There is “Catholics for Biden” and “Catholics for Trump,” and no shortage of pundits and pontificators ready at a moment’s notice to tell us who we absolutely cannot vote for, and who we must vote for.
That does not include, however, the Catholic bishops, contrary to the negative stereotype of some and the fond wish of others. They say so in writing. In their quadrennial document, “Forming Consciences for Faithful Citizenship,” the bishops state this up front: “We bishops do not intend to tell Catholics for whom or against whom to vote. Our purpose is to help Catholics form their consciences in accordance with God’s truth. We recognize that the responsibility to make choices in political life rests with each individual in light of a properly formed conscience. …”
The kicker, of course, is the “properly formed conscience.” That takes work. In the “Faithful Citizenship” document, they run through the issues as well as the principles, and it is their hope that we will do the same. (You can read the document yourself at usccb.org)
The bishops’ worry is that many Catholics decide which party to support and then ignore (or even adopt) those parts of their platforms that are not in agreement with Church teaching.
For those who take the Church’s social and moral teachings seriously — all of them — the current standoff between the two major parties leaves them standing out in the cold.
“For years, I have said that I often feel politically homeless as a pro-life, social justice, consistent-ethic Catholic,” says John Carr. The former director of the Department of Justice, Peace and Human Development in the U.S. Conference of Catholic Bishops (USCCB), Carr wrote an essay in America magazine recently looking at the election choices through the prism of “Faithful Citizenship” giving a qualified endorsement of Joe Biden.
Writing in rebuttal, Jayd Henricks, the former executive director of government relations at the USCCB, forcefully rejected Carr’s conclusion, but shares his alienation. “John Carr and I agree on much: Catholics are politically homeless. … Catholics should not be driven by partisanship.”
And Bishop Kevin Rhoades, the bishop of Fort Wayne-South Bend in Indiana, and chair of the bishops’ doctrine committee, recently weighed in as well. “There are parts of the traditional platforms of both the Republican and Democratic parties that are in accord with Catholic social teaching,’ Bishop Rhoades said in a Sept. 24 talk at Holy Cross College in Indiana.
“There are also parts of each platform that are not.
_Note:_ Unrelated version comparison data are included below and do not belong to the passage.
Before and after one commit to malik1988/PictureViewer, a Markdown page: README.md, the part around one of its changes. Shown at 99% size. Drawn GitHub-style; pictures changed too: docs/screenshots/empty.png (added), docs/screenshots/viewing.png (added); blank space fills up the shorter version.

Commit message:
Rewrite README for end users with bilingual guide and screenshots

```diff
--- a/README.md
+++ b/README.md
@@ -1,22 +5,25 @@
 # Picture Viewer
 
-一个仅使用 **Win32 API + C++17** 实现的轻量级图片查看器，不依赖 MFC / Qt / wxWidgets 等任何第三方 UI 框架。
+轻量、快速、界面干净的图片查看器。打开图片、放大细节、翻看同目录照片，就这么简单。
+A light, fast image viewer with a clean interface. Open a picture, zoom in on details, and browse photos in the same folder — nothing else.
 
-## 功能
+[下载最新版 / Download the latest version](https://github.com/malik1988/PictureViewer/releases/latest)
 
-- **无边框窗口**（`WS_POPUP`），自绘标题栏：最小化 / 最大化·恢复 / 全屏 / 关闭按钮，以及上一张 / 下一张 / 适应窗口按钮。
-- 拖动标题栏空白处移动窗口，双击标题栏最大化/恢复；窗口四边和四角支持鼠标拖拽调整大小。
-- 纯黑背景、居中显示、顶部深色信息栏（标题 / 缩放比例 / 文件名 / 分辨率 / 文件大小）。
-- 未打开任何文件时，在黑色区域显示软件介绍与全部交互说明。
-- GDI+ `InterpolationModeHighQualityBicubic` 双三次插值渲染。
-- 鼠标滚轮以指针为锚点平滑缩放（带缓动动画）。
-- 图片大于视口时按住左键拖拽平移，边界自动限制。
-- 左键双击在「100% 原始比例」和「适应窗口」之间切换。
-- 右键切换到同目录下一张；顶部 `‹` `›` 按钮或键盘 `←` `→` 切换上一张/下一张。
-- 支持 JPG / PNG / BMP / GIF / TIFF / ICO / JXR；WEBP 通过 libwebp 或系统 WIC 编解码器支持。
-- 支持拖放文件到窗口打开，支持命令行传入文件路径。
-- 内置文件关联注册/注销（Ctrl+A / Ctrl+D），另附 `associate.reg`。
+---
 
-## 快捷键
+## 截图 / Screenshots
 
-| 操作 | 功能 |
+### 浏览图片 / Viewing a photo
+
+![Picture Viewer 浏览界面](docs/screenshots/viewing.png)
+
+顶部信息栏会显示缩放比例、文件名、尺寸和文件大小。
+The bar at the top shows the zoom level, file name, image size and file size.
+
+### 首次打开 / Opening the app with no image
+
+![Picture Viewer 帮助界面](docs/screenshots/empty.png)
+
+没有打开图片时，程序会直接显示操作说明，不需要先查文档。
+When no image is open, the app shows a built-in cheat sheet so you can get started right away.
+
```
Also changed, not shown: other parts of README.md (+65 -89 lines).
This creates a dilemma for many faithful Catholics. They feel politically homeless.”
Bishop Rhoades looked at a wide range of issues, from abortion and the death penalty to immigration and economic inequality. He lays out the relevant Catholic teachings, making it clear that there are no easy answers when it comes to which party gets our vote.
For Carr, the deciding issues this election are racism and the character, competence, and integrity of the candidates. Choosing Biden does not mean abandoning the pro-life cause, he said: “To the contrary: A vote for Mr. Biden carries with it a duty to work with others to reduce abortions and to support priorities, programs, and ministries that serve women, children, and families in need.”
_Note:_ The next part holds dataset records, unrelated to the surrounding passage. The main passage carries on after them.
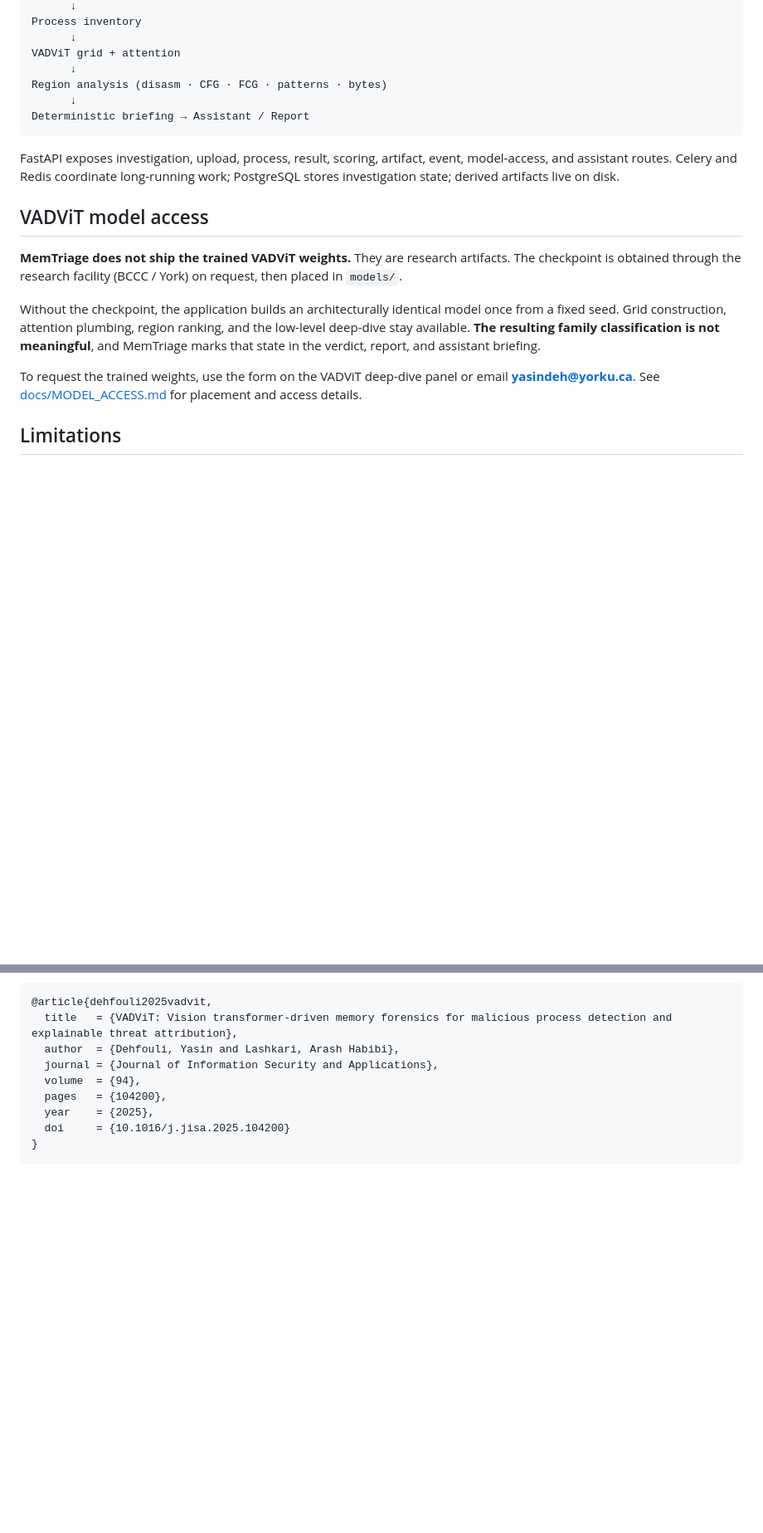
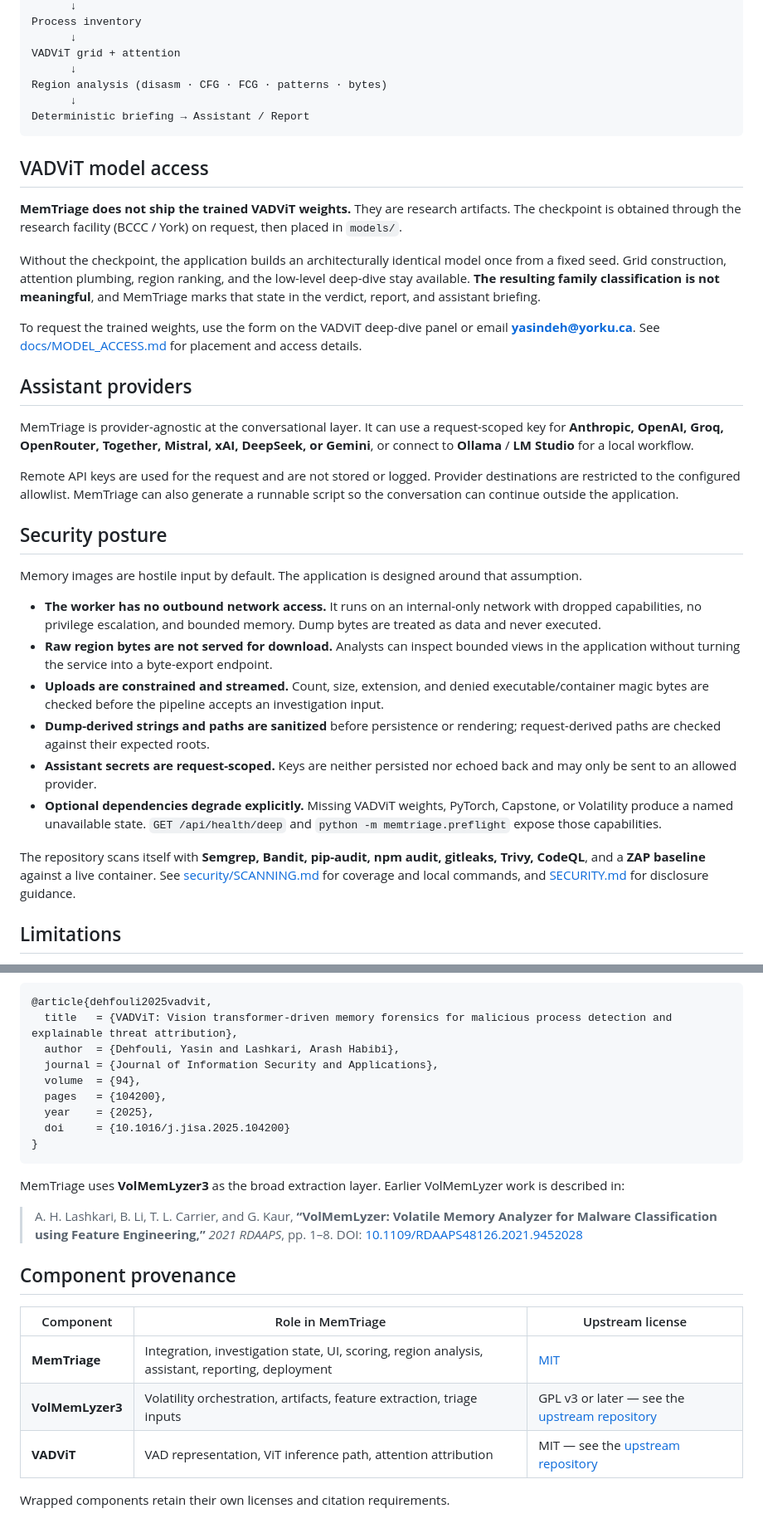
Before and after one commit to YaCnDehfuli/MemTriage, a Markdown page: README.md, 2 parts joined by grey strips. Shown at 83% size. Drawn GitHub-style; blank space fills up the shorter version.

````diff
--- a/README.md
+++ b/README.md
@@ -145,8 +188,6 @@ Region analysis (disasm · CFG · FCG · patterns · bytes)
 Deterministic briefing → Assistant / Report
 ```
 
-FastAPI exposes investigation, upload, process, result, scoring, artifact, event, model-access, and assistant routes. Celery and Redis coordinate long-running work; PostgreSQL stores investigation state; derived artifacts live on disk.
-
 ## VADViT model access
 
 **MemTriage does not ship the trained VADViT weights.** They are research artifacts. The checkpoint is obtained through the research facility (BCCC / York) on request, then placed in `models/`.
@@ -154,6 +195,25 @@ FastAPI exposes investigation, upload, process, result, scoring, artifact, event
 Without the checkpoint, the application builds an architecturally identical model once from a fixed seed. Grid construction, attention plumbing, region ranking, and the low-level deep-dive stay available. **The resulting family classification is not meaningful**, and MemTriage marks that state in the verdict, report, and assistant briefing.
 
 To request the trained weights, use the form on the VADViT deep-dive panel or email **yasindeh@yorku.ca**. See [docs/MODEL_ACCESS.md](docs/MODEL_ACCESS.md) for placement and access details.
+
+## Assistant providers
+
+MemTriage is provider-agnostic at the conversational layer. It can use a request-scoped key for **Anthropic, OpenAI, Groq, OpenRouter, Together, Mistral, xAI, DeepSeek, or Gemini**, or connect to **Ollama** / **LM Studio** for a local workflow.
+
+Remote API keys are used for the request and are not stored or logged. Provider destinations are restricted to the configured allowlist. MemTriage can also generate a runnable script so the conversation can continue outside the application.
+
+## Security posture
+
+Memory images are hostile input by default. The application is designed around that assumption.
+
+- **The worker has no outbound network access.** It runs on an internal-only network with dropped capabilities, no privilege escalation, and bounded memory. Dump bytes are treated as data and never executed.
+- **Raw region bytes are not served for download.** Analysts can inspect bounded views in the application without turning the service into a byte-export endpoint.
+- **Uploads are constrained and streamed.** Count, size, extension, and denied executable/container magic bytes are checked before the pipeline accepts an investigation input.
+- **Dump-derived strings and paths are sanitized** before persistence or rendering; request-derived paths are checked against their expected roots.
+- **Assistant secrets are request-scoped.** Keys are neither persisted nor echoed back and may only be sent to an allowed provider.
+- **Optional dependencies degrade explicitly.** Missing VADViT weights, PyTorch, Capstone, or Volatility produce a named unavailable state. `GET /api/health/deep` and `python -m memtriage.preflight` expose those capabilities.
+
+The repository scans itself with **Semgrep, Bandit, pip-audit, npm audit, gitleaks, Trivy, CodeQL**, and a **ZAP baseline** against a live container. See [security/SCANNING.md](security/SCANNING.md) for coverage and local commands, and [SECURITY.md](SECURITY.md) for disclosure guidance.
 
 ## Limitations
 
@@ -185,3 +245,17 @@ The trained VADViT model is obtained through the research facility (BCCC / York)
   doi     = {10.1016/j.jisa.2025.104200}
 }
 ```
+
+MemTriage uses **VolMemLyzer3** as the broad extraction layer. Earlier VolMemLyzer work is described in:
+
+> A. H. Lashkari, B. Li, T. L. Carrier, and G. Kaur, **“VolMemLyzer: Volatile Memory Analyzer for Malware Classification using Feature Engineering,”** *2021 RDAAPS*, pp. 1–8. DOI: [10.1109/RDAAPS48126.2021.9452028](https://doi.org/10.1109/RDAAPS48126.2021.9452028)
+
+## Component provenance
+
+| Component | Role in MemTriage | Upstream license |
+| --- | --- | --- |
+| **MemTriage** | Integration, investigation state, UI, scoring, region analysis, assistant, reporting, deployment | [MIT](LICENSE) |
+| **VolMemLyzer3** | Volatility orchestration, artifacts, feature extraction, triage inputs | GPL v3 or later — see the [upstream repository](https://github.com/YaCnDehfuli/VolMemLyzer3-CLI_forensic_tool) |
+| **VADViT** | VAD representation, ViT inference path, attention attribution | MIT — see the [upstream repository](https://github.com/YaCnDehfuli/VADViT) |
+
+Wrapped components retain their own licenses and citation requirements.
````
Also changed, not shown: other parts of README.md (+59 -16 lines).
For Henricks, it is not just the Republican position on abortion, but also the issues of religious freedom, defense of marriage and traditional sexual norms, as well as “support for Catholic schools, not to mention enterprise zone for poor communities and a commitment to maintaining law and order.”
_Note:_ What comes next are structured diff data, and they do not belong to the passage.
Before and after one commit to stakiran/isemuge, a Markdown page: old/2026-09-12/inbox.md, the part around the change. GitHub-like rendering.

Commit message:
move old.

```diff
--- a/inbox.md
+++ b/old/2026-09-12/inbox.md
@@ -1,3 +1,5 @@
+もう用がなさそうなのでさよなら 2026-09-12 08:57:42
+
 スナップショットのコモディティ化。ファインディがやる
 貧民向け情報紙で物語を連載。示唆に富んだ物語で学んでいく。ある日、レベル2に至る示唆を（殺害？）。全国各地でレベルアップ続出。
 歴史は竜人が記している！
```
Two Catholics steeped in the principles of “Forming Consciences for Faithful Citizenship” come to opposite conclusions. For many this is maddening, but the truth is that good Catholics can and do disagree.
For Bishop Rhoades, the far greater concern is “Catholics who choose their parties over the Church.”
“Catholics who are more Democrat than they are Catholic and Catholics who are more Republican than they are Catholic have brought about a disunity that hinders our evangelizing mission.”
This disunity is a lost opportunity to evangelize society with a consistent commitment to the Church’s moral and social teaching, he said. “If one is a Democrat, one should reject and work to repeal parts of the party platform that are inimical to the truths of our faith. The same is true if one is Republican.”
“I believe that every faithful Catholic today feels a certain political homelessness,” Bishop Rhoades said. In some ways, we could call this the Rhoades test. To the extent that we who are Catholic voters do not feel homeless, we may not yet have the well-formed conscience the Church expects of us.
I think Carr and Rhoades would both agree with Henricks’ conclusion, and he poses a challenge for all of us: We “must vote according to a well-formed conscience, but that will happen only by putting ourselves in the hands of our loving Father through prayer, fasting, and service. All three are needed, otherwise we will fool ourselves into believing our vote is what makes us faithful Catholics.”